#### What you have to do
Produce the same data once more, line for line.

#### Supplied entries
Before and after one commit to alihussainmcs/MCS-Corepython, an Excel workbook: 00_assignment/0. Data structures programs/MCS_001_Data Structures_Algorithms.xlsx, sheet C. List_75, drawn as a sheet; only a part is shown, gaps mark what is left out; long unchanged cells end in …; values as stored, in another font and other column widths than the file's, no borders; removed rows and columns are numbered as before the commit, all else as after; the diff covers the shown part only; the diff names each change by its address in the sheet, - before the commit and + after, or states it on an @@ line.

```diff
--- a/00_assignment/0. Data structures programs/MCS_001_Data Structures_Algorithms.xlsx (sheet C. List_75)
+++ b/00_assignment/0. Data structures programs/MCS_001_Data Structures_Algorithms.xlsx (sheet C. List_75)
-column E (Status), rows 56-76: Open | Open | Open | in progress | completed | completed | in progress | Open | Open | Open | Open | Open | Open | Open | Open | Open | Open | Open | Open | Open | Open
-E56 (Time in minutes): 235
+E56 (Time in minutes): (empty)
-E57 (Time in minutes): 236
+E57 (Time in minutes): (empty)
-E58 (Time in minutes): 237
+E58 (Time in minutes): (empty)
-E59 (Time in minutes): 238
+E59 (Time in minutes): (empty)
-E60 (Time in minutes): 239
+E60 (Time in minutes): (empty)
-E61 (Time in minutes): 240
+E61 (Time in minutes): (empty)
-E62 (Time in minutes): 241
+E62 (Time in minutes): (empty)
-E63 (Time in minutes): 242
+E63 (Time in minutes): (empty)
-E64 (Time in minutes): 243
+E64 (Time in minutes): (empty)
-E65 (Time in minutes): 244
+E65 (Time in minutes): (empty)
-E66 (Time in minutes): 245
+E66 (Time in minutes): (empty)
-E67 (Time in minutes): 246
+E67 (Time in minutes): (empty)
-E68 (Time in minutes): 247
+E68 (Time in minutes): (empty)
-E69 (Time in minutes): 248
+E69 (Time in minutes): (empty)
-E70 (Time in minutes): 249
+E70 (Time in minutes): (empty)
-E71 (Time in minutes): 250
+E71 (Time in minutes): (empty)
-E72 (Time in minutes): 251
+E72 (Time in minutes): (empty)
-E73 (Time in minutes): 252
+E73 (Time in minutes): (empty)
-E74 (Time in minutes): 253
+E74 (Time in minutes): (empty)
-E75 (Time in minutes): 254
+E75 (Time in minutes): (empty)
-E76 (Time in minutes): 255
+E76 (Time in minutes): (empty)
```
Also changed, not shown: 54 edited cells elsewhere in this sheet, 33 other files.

#### Completed task
Before and after one commit to alihussainmcs/MCS-Corepython, an Excel workbook: 00_assignment/0. Data structures programs/MCS_001_Data Structures_Algorithms.xlsx, sheet C. List_75, drawn as a sheet; only a part is shown, gaps mark what is left out; long unchanged cells end in …; values as stored, in another font and other column widths than the file's, no borders; removed rows and columns are numbered as before the commit, all else as after; the diff covers the shown part only; the diff names each change by its address in the sheet, - before the commit and + after, or states it on an @@ line.

```diff
--- a/00_assignment/0. Data structures programs/MCS_001_Data Structures_Algorithms.xlsx (sheet C. List_75)
+++ b/00_assignment/0. Data structures programs/MCS_001_Data Structures_Algorithms.xlsx (sheet C. List_75)
-column E (Status), rows 56-76: Open | Open | Open | in progress | completed | completed | in progress | Open | Open | Open | Open | Open | Open | Open | Open | Open | Open | Open | Open | Open | Open
-E56 (Time in minutes): 235
+E56 (Time in minutes): (empty)
-E57 (Time in minutes): 236
+E57 (Time in minutes): (empty)
-E58 (Time in minutes): 237
+E58 (Time in minutes): (empty)
-E59 (Time in minutes): 238
+E59 (Time in minutes): (empty)
-E60 (Time in minutes): 239
+E60 (Time in minutes): (empty)
-E61 (Time in minutes): 240
+E61 (Time in minutes): (empty)
-E62 (Time in minutes): 241
+E62 (Time in minutes): (empty)
-E63 (Time in minutes): 242
+E63 (Time in minutes): (empty)
-E64 (Time in minutes): 243
+E64 (Time in minutes): (empty)
-E65 (Time in minutes): 244
+E65 (Time in minutes): (empty)
-E66 (Time in minutes): 245
+E66 (Time in minutes): (empty)
-E67 (Time in minutes): 246
+E67 (Time in minutes): (empty)
-E68 (Time in minutes): 247
+E68 (Time in minutes): (empty)
-E69 (Time in minutes): 248
+E69 (Time in minutes): (empty)
-E70 (Time in minutes): 249
+E70 (Time in minutes): (empty)
-E71 (Time in minutes): 250
+E71 (Time in minutes): (empty)
-E72 (Time in minutes): 251
+E72 (Time in minutes): (empty)
-E73 (Time in minutes): 252
+E73 (Time in minutes): (empty)
-E74 (Time in minutes): 253
+E74 (Time in minutes): (empty)
-E75 (Time in minutes): 254
+E75 (Time in minutes): (empty)
-E76 (Time in minutes): 255
+E76 (Time in minutes): (empty)
```
Also changed, not shown: 54 edited cells elsewhere in this sheet, 33 other files.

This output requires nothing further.